RECORDS FOR PROCESSING |
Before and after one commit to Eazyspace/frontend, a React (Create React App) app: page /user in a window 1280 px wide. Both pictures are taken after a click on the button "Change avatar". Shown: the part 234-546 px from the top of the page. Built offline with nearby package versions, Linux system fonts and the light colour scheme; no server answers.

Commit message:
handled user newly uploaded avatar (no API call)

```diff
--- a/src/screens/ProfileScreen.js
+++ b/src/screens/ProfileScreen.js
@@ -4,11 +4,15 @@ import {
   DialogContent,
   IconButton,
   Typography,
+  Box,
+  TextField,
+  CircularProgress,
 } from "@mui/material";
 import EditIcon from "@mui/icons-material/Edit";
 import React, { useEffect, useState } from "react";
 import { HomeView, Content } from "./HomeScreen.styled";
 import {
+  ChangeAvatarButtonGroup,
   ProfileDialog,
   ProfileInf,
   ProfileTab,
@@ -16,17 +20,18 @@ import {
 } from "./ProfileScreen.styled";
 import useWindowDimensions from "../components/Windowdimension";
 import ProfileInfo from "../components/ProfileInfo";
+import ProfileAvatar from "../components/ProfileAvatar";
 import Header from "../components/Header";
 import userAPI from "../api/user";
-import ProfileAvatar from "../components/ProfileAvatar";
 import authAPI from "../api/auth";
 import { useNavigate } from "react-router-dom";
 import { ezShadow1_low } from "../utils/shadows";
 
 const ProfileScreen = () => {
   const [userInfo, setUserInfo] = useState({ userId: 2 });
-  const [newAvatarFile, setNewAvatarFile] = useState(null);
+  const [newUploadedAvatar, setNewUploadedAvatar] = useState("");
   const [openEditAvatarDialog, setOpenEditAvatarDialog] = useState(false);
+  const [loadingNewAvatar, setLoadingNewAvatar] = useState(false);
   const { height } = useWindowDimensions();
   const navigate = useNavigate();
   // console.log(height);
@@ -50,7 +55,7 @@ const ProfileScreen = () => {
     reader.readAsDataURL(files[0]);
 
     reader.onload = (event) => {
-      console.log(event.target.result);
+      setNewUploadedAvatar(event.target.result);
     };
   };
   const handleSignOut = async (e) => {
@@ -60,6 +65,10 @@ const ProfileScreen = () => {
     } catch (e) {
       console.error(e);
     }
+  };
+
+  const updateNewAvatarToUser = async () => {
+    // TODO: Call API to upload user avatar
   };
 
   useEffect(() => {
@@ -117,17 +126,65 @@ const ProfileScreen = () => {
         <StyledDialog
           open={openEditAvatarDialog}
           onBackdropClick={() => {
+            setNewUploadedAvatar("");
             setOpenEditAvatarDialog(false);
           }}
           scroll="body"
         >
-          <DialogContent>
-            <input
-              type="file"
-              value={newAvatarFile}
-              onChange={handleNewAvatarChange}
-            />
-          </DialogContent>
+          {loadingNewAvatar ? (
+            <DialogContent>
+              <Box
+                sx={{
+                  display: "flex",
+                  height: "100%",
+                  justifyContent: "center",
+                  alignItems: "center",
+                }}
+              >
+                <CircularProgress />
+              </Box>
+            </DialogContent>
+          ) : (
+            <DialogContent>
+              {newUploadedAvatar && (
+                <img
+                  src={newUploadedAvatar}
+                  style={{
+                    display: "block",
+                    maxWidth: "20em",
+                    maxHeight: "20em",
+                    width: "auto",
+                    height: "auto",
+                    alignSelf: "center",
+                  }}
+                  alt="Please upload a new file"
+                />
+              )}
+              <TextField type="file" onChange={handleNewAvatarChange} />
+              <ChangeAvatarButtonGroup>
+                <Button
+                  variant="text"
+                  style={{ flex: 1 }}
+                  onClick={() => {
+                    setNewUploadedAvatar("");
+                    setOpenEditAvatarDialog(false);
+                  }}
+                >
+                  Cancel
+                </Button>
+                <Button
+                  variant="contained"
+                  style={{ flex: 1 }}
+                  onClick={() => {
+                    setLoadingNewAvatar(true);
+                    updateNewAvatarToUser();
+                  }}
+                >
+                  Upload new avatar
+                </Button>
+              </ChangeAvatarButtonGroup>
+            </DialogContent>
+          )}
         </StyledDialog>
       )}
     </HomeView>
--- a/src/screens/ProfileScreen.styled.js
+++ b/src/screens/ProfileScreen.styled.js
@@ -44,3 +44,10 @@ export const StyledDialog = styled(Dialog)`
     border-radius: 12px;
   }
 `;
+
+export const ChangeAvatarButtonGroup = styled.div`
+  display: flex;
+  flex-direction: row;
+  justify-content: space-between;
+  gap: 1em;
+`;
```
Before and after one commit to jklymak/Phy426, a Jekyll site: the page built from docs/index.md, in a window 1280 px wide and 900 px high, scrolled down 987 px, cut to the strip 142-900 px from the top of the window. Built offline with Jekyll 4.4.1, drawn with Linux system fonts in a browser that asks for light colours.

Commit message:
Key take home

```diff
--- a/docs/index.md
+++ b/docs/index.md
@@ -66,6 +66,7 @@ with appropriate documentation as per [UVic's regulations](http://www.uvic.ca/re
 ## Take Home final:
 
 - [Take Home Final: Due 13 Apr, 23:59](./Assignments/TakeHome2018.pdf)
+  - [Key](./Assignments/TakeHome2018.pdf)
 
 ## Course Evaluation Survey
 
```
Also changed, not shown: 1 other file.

YOUR INSTRUCTIONS |
From the records above, pull every line that carries the word "StyledDialog".

RESULT OF THIS TASK |
         <StyledDialog
         </StyledDialog>
@@ -44,3 +44,10 @@ export const StyledDialog = styled(Dialog)`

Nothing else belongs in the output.